▶ [RECORDS FOR THE EXERCISE]

+---+

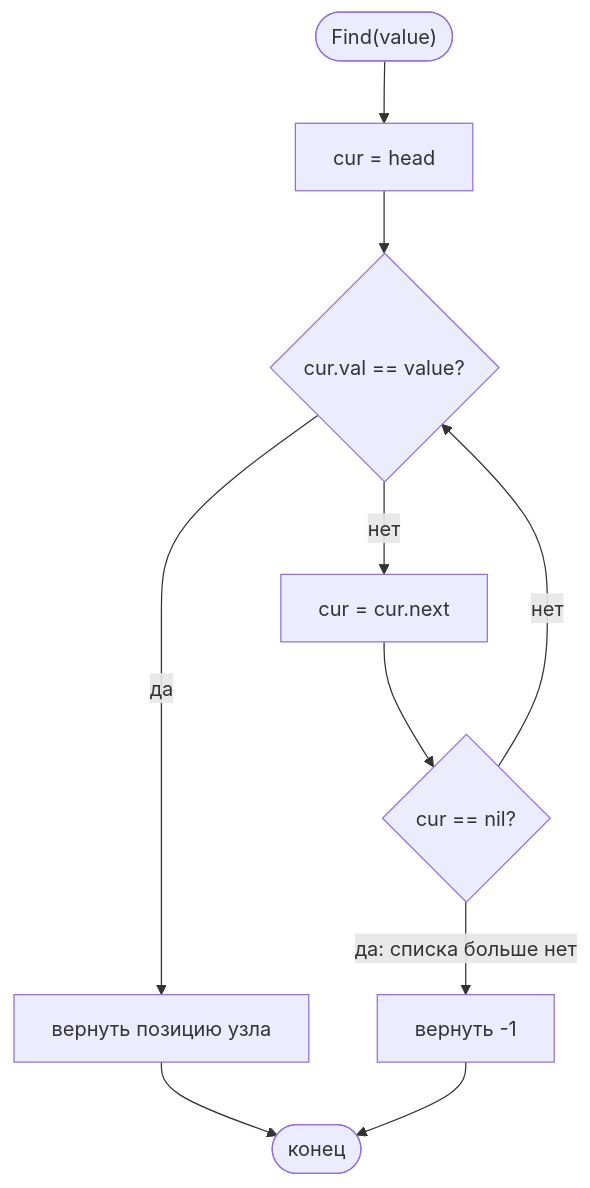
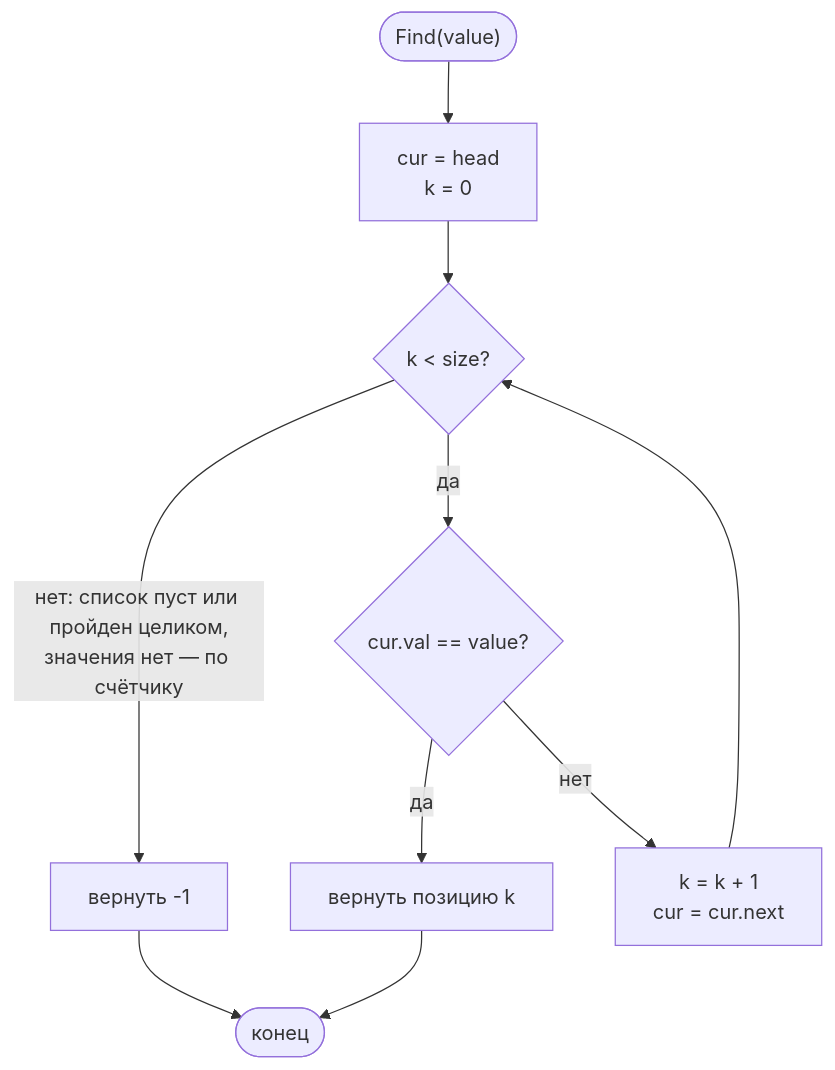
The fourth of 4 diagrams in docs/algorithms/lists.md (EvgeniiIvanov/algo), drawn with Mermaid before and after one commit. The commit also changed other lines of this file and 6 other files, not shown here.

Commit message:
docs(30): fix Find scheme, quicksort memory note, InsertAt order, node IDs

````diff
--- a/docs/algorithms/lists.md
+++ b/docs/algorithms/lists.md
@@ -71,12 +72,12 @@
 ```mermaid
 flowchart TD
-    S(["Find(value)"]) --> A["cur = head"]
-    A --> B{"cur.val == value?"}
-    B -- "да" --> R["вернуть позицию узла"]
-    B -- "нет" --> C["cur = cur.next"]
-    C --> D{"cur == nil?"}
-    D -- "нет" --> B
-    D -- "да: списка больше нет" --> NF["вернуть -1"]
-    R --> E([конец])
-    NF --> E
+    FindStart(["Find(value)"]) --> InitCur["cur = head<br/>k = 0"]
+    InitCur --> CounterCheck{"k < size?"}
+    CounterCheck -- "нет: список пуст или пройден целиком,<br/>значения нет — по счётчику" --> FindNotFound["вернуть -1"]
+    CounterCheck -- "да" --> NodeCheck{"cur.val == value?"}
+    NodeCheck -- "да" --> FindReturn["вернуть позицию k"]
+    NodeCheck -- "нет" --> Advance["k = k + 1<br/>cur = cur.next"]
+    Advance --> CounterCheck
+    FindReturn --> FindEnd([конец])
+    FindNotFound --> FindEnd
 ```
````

+---+

▶ [REQUIRED WORK]
Could you set down the records above word for word, without any of the pictures?

▶ [PROBLEM SOLUTION]
The fourth of 4 diagrams in docs/algorithms/lists.md (EvgeniiIvanov/algo), drawn with Mermaid before and after one commit. The commit also changed other lines of this file and 6 other files, not shown here.

Commit message:
docs(30): fix Find scheme, quicksort memory note, InsertAt order, node IDs

````diff
--- a/docs/algorithms/lists.md
+++ b/docs/algorithms/lists.md
@@ -71,12 +72,12 @@
 ```mermaid
 flowchart TD
-    S(["Find(value)"]) --> A["cur = head"]
-    A --> B{"cur.val == value?"}
-    B -- "да" --> R["вернуть позицию узла"]
-    B -- "нет" --> C["cur = cur.next"]
-    C --> D{"cur == nil?"}
-    D -- "нет" --> B
-    D -- "да: списка больше нет" --> NF["вернуть -1"]
-    R --> E([конец])
-    NF --> E
+    FindStart(["Find(value)"]) --> InitCur["cur = head<br/>k = 0"]
+    InitCur --> CounterCheck{"k < size?"}
+    CounterCheck -- "нет: список пуст или пройден целиком,<br/>значения нет — по счётчику" --> FindNotFound["вернуть -1"]
+    CounterCheck -- "да" --> NodeCheck{"cur.val == value?"}
+    NodeCheck -- "да" --> FindReturn["вернуть позицию k"]
+    NodeCheck -- "нет" --> Advance["k = k + 1<br/>cur = cur.next"]
+    Advance --> CounterCheck
+    FindReturn --> FindEnd([конец])
+    FindNotFound --> FindEnd
 ```
````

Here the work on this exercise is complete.